#### The input

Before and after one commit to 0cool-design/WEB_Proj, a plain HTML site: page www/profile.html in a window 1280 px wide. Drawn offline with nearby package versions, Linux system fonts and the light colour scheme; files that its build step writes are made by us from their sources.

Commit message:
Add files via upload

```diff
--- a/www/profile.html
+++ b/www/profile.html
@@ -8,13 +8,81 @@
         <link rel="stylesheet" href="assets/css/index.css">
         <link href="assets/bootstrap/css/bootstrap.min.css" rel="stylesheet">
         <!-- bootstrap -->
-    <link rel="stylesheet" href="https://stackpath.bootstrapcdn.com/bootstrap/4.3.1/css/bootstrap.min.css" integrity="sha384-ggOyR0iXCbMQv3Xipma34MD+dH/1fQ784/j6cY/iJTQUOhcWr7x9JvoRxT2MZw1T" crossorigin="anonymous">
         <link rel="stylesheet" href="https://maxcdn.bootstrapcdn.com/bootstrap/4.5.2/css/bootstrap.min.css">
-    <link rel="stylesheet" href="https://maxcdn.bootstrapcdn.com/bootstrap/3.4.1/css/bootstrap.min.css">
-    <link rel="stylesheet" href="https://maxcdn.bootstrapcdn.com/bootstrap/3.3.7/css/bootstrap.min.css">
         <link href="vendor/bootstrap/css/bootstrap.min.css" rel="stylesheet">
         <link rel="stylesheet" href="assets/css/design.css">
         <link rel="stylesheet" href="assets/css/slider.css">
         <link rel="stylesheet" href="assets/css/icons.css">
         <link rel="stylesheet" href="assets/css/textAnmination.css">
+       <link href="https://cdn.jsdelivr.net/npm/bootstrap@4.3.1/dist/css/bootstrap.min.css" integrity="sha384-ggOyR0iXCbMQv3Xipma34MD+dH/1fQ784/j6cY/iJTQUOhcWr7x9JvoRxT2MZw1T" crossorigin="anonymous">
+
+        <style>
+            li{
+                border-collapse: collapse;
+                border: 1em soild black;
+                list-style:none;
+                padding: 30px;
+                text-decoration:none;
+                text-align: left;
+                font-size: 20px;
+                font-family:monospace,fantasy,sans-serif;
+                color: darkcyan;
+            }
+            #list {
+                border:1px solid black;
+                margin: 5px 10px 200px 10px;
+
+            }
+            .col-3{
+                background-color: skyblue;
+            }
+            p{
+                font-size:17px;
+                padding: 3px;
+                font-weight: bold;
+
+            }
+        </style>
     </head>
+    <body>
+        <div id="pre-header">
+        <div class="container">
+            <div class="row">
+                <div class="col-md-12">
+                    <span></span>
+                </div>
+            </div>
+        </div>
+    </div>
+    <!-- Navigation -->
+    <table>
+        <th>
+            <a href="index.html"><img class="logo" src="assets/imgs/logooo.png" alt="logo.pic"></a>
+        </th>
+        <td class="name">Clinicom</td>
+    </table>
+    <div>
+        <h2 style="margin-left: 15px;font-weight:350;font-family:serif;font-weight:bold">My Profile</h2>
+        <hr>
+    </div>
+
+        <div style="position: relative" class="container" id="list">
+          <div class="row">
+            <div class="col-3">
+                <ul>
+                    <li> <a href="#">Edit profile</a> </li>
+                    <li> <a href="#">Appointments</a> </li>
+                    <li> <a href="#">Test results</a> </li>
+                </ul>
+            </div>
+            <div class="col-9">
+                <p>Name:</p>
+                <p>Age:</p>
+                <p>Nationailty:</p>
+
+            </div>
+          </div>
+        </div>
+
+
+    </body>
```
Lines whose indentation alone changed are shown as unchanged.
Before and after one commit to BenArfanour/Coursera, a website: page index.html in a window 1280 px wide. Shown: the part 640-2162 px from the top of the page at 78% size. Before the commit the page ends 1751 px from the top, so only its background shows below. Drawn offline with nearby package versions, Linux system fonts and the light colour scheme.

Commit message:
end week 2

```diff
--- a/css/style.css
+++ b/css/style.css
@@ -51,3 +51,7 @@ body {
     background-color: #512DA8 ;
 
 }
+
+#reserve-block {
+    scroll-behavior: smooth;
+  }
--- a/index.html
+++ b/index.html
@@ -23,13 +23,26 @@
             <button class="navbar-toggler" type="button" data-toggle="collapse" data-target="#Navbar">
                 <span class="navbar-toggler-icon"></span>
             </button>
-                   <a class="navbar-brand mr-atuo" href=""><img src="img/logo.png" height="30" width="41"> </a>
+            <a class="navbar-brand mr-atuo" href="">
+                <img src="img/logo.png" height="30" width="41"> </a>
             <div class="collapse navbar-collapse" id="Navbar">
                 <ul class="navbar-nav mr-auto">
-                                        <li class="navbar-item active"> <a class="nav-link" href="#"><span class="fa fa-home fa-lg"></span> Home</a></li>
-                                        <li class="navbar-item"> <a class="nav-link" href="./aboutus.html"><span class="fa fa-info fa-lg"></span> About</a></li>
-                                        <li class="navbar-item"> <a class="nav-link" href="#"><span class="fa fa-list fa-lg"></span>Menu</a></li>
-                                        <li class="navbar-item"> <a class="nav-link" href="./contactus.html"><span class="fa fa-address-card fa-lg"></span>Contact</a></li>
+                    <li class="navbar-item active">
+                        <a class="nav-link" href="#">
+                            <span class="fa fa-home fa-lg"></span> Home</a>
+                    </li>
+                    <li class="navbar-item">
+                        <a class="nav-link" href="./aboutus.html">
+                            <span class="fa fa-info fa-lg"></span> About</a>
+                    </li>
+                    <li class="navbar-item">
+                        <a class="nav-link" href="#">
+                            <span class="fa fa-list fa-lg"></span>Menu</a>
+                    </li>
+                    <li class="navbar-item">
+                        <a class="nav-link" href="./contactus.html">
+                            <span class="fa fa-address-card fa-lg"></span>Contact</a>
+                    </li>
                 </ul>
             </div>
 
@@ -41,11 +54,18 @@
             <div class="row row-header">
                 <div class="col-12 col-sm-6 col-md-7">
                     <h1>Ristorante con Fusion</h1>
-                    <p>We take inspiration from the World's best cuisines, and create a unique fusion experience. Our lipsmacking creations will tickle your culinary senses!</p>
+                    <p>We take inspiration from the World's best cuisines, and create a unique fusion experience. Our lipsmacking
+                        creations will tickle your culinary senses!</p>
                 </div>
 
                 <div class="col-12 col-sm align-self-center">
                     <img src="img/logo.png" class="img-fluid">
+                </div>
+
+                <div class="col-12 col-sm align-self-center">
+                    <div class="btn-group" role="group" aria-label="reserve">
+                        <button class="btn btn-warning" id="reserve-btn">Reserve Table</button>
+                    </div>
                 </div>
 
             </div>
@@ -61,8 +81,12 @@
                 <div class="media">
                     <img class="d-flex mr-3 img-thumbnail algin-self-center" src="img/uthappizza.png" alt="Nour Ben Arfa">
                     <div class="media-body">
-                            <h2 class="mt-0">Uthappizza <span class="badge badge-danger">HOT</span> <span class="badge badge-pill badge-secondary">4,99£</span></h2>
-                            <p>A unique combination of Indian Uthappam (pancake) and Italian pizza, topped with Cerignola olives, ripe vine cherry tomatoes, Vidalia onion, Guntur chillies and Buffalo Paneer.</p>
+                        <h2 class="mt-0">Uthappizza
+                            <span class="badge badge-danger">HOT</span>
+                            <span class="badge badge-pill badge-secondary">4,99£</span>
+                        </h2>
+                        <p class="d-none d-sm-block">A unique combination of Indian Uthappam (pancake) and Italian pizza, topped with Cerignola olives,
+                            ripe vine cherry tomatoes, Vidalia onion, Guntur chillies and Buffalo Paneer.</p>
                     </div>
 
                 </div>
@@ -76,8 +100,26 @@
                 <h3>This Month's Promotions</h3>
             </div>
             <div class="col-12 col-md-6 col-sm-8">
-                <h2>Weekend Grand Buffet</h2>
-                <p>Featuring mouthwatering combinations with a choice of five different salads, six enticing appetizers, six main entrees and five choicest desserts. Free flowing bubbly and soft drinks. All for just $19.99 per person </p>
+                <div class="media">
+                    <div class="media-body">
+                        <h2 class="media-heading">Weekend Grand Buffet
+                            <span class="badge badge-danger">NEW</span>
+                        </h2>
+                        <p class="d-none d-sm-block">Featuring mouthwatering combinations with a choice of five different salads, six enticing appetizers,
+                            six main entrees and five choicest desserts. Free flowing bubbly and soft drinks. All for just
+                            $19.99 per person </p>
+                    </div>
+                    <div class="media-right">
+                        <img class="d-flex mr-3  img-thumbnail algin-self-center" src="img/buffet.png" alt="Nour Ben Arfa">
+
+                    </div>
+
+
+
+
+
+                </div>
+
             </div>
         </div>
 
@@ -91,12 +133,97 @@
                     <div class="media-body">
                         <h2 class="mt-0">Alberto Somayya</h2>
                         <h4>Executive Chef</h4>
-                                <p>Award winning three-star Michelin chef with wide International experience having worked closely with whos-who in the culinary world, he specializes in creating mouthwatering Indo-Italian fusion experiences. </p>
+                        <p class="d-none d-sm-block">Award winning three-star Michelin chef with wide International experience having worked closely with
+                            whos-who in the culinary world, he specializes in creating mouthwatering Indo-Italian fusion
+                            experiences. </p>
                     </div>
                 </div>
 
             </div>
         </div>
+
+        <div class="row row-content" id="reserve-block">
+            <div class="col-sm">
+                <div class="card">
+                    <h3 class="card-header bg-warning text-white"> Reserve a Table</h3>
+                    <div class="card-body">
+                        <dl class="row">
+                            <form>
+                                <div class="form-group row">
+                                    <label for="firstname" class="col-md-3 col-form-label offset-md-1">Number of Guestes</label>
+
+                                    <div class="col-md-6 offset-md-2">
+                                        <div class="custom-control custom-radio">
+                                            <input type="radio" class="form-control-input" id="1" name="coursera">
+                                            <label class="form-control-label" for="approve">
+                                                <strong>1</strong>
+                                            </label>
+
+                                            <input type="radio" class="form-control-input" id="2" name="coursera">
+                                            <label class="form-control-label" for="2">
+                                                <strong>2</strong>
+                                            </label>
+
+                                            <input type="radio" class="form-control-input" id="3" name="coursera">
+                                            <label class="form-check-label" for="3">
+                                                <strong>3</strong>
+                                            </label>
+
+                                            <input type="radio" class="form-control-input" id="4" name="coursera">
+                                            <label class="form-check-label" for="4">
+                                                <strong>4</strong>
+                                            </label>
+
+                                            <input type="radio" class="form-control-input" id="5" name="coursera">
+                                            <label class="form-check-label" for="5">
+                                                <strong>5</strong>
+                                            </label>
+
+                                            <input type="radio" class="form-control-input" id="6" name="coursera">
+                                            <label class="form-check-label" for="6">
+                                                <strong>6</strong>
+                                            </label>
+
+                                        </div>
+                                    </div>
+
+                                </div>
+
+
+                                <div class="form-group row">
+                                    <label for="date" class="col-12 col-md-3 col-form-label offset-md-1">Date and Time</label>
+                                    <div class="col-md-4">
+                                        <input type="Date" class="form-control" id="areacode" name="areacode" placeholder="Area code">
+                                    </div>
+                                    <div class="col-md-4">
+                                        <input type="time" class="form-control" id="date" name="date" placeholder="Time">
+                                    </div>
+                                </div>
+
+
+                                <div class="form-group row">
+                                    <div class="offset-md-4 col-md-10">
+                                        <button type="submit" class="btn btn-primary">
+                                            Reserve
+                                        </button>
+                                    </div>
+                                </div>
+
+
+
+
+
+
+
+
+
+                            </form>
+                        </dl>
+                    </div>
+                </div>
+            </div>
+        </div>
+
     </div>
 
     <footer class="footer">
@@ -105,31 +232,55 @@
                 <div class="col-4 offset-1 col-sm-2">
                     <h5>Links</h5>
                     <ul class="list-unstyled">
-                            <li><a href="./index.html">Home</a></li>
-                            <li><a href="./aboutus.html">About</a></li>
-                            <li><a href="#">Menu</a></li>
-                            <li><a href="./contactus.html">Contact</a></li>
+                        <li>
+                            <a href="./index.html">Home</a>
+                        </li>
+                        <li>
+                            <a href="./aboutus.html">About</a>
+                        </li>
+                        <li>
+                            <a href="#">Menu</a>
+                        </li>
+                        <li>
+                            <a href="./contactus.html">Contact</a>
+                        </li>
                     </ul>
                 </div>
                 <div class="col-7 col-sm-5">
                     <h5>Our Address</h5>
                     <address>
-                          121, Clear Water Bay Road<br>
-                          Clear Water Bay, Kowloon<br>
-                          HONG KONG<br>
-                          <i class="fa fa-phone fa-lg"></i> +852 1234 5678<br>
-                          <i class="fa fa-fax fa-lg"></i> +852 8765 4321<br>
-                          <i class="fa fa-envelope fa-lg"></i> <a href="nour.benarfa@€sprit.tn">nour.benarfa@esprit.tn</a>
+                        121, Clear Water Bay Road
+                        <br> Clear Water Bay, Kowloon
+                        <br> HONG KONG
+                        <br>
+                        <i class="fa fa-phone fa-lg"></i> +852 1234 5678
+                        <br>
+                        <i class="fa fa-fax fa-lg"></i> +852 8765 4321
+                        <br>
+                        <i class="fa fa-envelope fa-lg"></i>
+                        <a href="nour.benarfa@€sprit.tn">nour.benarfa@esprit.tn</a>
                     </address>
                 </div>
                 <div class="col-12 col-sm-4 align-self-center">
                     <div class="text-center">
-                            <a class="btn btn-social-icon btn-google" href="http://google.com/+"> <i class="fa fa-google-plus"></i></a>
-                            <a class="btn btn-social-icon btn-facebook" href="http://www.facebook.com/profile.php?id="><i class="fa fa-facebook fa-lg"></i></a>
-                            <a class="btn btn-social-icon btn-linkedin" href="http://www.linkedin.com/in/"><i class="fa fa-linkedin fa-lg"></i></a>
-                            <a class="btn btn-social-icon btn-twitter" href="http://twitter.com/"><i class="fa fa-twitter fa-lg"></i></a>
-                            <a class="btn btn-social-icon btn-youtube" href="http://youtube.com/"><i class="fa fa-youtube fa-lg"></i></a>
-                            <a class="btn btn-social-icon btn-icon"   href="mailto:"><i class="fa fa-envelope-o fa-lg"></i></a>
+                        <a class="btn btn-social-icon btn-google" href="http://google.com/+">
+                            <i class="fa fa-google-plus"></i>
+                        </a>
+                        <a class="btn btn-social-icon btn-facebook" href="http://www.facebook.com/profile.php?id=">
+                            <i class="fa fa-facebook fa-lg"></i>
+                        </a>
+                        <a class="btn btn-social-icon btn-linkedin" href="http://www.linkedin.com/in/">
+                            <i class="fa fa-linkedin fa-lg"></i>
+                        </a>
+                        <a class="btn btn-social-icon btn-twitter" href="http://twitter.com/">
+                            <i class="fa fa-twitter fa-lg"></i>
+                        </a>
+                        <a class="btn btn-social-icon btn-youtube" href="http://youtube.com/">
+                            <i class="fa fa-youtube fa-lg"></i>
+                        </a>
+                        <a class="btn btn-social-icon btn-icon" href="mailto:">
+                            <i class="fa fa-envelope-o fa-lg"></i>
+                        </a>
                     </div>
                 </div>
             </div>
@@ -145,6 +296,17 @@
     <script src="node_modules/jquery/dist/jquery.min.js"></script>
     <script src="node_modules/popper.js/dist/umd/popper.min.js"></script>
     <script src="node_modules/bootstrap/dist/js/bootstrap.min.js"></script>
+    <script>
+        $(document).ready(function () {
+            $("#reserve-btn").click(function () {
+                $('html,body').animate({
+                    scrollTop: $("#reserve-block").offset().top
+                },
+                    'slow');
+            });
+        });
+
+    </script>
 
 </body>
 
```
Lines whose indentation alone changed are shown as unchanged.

########

* Task to carry out *
Nothing but a number should be given: the count of lines above that include the string "bootstrapcdn".

* Exercise solution *
4